The Pre-Performance Routine That Will Get You Into Character

January 21, 2021

It’s the day of the show. You’ve rehearsed countless hours and meticulously developed your character, and you’re ready to make it count. It’s time to get into the right headspace without “getting in your head.” Time to transform naturally without overthinking it. For all the artistry that leads to this moment, getting into character can be an art form in itself, unique to each dancer but resting on some common principles.

Get Grounded

The foundation of a great performance starts before setting foot in the theater or on set. It’s about finding your (mental) center, whatever that looks like for you.

While driving to set, Mollee Gray, a Los Angeles–based dancer and “So You Think You Can Dance” alum, loves to turn up the volume and sing loudly to country music. This serves a double purpose, waking up her vocal chords and taking her to her happy place, so that once she arrives she’s ready for anything—which is especially helpful when filming scenes out of order.

For Broadway dancer Morgan Marcell, preshow meditation creates a clean slate. “It’s really important for me to be in a mental space that’s able to accept new things, because then I’m able to make decisions as the character more freely,” she says. If she’s in a distracting location, like a crowded train, she might listen to music or a podcast that the character would listen to. “It gives you a baseline, a mood you’ve set for yourself,” she says.

Viktorina Kapitonova, principal dancer with Boston Ballet, takes quiet time at home before a show. “I lay down and visualize the performance,” she says, “mentally playing the role, feeling her emotions, her thoughts, stepping into her mind.”

Kapitnova wears a blue peasant dress and pointe shoes with her hair own. Her arms are thrown up, and she has a crazed look on her face. Other company dancers stand behind her with concerned faces.
Viktorina Kapitonova in Boston Ballet’s Giselle

Photo by Rosalie O’Connor, Courtesy Boston Ballet

Trust the Rehearsal Process

You’ve spent weeks, or even months, developing your character. Now’s the time to let it go and trust that you’ve done enough. On the day of a performance, getting in and out of character for Gray is “almost like an on-and-off switch,” she says. “On set, I’m not trying to get to a place. My character’s so developed in my head that that’s where I automatically go.”
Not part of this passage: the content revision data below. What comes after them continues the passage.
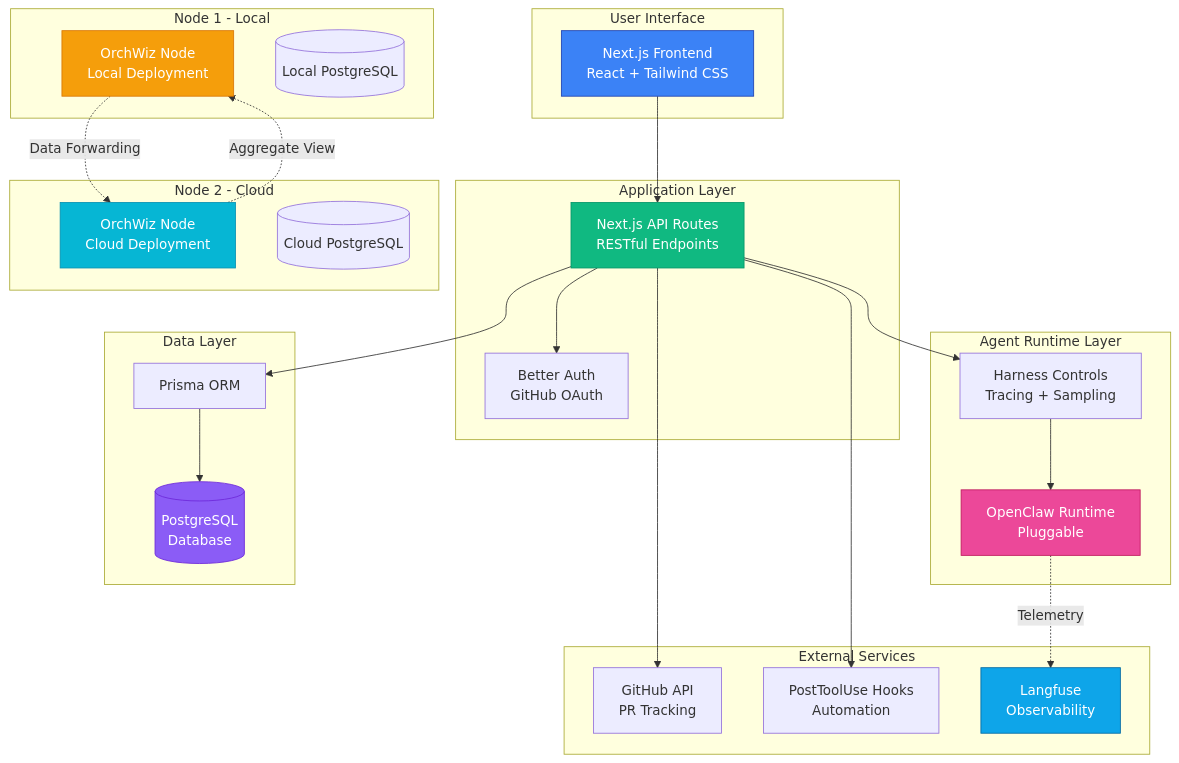
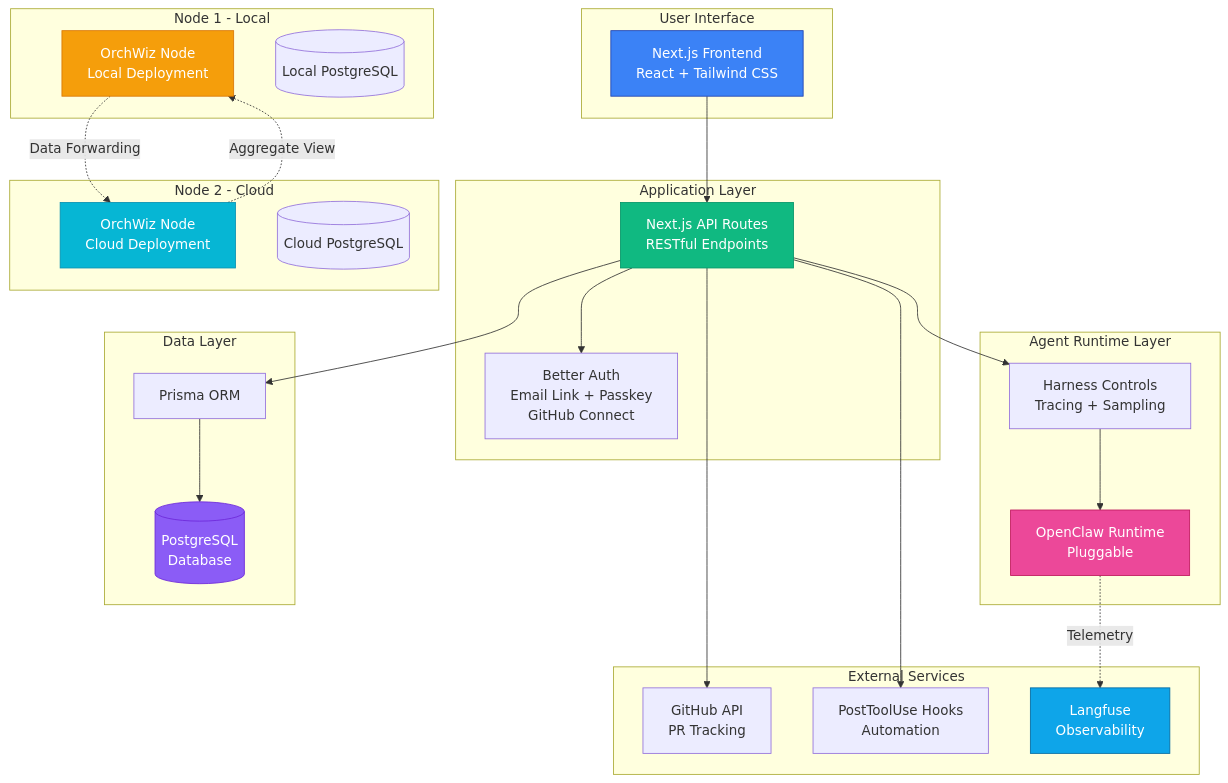
Before and after one commit to QSchlegel/OrchWiz: the first of 3 diagrams in README.md, drawn with Mermaid. The commit also changed other lines of this file and 141 other files, not shown here.

````diff
--- a/README.md
+++ b/README.md
@@ -45,59 +45,59 @@
 ```mermaid
 graph TB
     subgraph "User Interface"
         UI[Next.js Frontend<br/>React + Tailwind CSS]
     end
     
     subgraph "Application Layer"
         API[Next.js API Routes<br/>RESTful Endpoints]
-        AUTH[Better Auth<br/>GitHub OAuth]
+        AUTH[Better Auth<br/>Email Link + Passkey<br/>GitHub Connect]
     end
 
     subgraph "Agent Runtime Layer"
         HARNESS[Harness Controls<br/>Tracing + Sampling]
         OC[OpenClaw Runtime<br/>Pluggable]
     end
     
     subgraph "Data Layer"
         PRISMA[Prisma ORM]
         DB[(PostgreSQL<br/>Database)]
     end
     
     subgraph "Node 1 - Local"
         N1[OrchWiz Node<br/>Local Deployment]
         N1DB[(Local PostgreSQL)]
     end
     
     subgraph "Node 2 - Cloud"
         N2[OrchWiz Node<br/>Cloud Deployment]
         N2DB[(Cloud PostgreSQL)]
     end
     
     subgraph "External Services"
         GITHUB[GitHub API<br/>PR Tracking]
         HOOKS[PostToolUse Hooks<br/>Automation]
         LANGFUSE[Langfuse<br/>Observability]
     end
     
     UI --> API
     API --> AUTH
     API --> HARNESS
     HARNESS --> OC
     API --> PRISMA
     PRISMA --> DB
     
     N1 -.->|Data Forwarding| N2
     N2 -.->|Aggregate View| N1
     
     API --> GITHUB
     API --> HOOKS
     OC -.->|Telemetry| LANGFUSE
     
     style UI fill:#3b82f6,stroke:#1e40af,color:#fff
     style API fill:#10b981,stroke:#059669,color:#fff
     style DB fill:#8b5cf6,stroke:#6d28d9,color:#fff
     style N1 fill:#f59e0b,stroke:#d97706,color:#fff
     style N2 fill:#06b6d4,stroke:#0891b2,color:#fff
     style OC fill:#ec4899,stroke:#be185d,color:#fff
     style LANGFUSE fill:#0ea5e9,stroke:#0369a1,color:#fff
 ```
````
During Kapitonova’s preshow routine, she puts this trust into practice by intentionally leaving her character behind for the time it takes to warm up. “I need to get my body ready as a machine without thoughts about her,” she says. “She would not go through the exercises I need to prevent injury.”

Let the Transformation Begin
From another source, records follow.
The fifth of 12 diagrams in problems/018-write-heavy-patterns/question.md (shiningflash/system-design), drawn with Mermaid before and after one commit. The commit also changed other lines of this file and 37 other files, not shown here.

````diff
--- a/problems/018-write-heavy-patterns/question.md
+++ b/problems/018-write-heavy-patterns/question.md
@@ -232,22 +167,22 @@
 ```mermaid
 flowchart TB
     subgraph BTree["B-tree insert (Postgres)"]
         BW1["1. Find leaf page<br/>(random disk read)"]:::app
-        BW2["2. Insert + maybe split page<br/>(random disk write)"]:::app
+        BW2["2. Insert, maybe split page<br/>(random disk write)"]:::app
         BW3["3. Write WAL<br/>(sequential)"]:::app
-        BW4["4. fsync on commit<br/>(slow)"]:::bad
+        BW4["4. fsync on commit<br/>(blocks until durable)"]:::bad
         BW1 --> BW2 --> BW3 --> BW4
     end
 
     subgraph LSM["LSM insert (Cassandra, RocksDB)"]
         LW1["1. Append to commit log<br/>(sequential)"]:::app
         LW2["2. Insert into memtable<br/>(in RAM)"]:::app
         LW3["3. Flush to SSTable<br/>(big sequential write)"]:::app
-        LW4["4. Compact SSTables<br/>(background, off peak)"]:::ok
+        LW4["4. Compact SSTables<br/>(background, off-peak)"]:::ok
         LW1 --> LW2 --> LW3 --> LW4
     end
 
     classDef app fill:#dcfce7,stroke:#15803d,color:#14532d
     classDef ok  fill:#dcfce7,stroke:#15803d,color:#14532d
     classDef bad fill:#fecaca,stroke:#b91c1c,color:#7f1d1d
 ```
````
Find mental cues that will trigger your sense memory to get into your character’s mindset. Marcell’s transformation, for instance, begins when she puts on her character’s wig. “For Moulin Rouge! it’s a 1900s hairstyle, and seeing yourself in the mirror, it reminds you of the journey you’re going to go on,” she says. The feel of each character’s shoes also shifts her mindset. “When I put those cancan boots on, my body knows that it’s time to go to war,” she says. In some shows, she might even reinforce sense memory by giving her character a signature scent.

Kapitonova develops small phrases or gestures that she can use in a pinch to help her jump into character quickly, “like a visualization shortcut,” she says. For Giselle, she’ll mentally go to the initial meeting with Albrecht, specifically feeling the moment with her eyes and smile. Or to cue her in to the moment of meeting Bathilde and admiring her dress on the floor, she’ll feel a fabric against her face.

As she waits to go onstage, Kapitonova homes in on her character’s starting point—without thinking about the rest of the story. “It’s really important to start where it all starts and to live in the moment,” she says.

Tailor the Prep to Your Character

Marcell customizes her warm-up to each role, noting the way a specific character uses her body or holds tension.

For some, getting into character might affect preshow interactions with cast and crew. If Gray’s shooting an emotionally difficult scene, for instance, she’ll limit interactions on set. When Kapitonova is dancing Giselle, she’ll refrain from spending time with Albrecht backstage so that they can “meet” for the first time onstage. When dancing Sugar Plum, “I try to have fun with the Nutcracker prince and all the characters as if I am the kind queen of Sugarland,” she says. “Some laughing, jokes, hugs and ‘toi, toi, toi’s to really try to get into the emotion.”

Embrace Your Breaks

Whether it’s intermission or a lunch break in a long day of shooting, a quick reprieve from the emotional intensity can ultimately help you embody the character. “If you’re constantly emoting and giving a great performance, you need to take a step away and really gather your thoughts,” says Gray.

And, when it’s time, the character will still be there. “As soon as you hear ‘Quiet on set,’ ” says Gray, “every­thing else disappears.”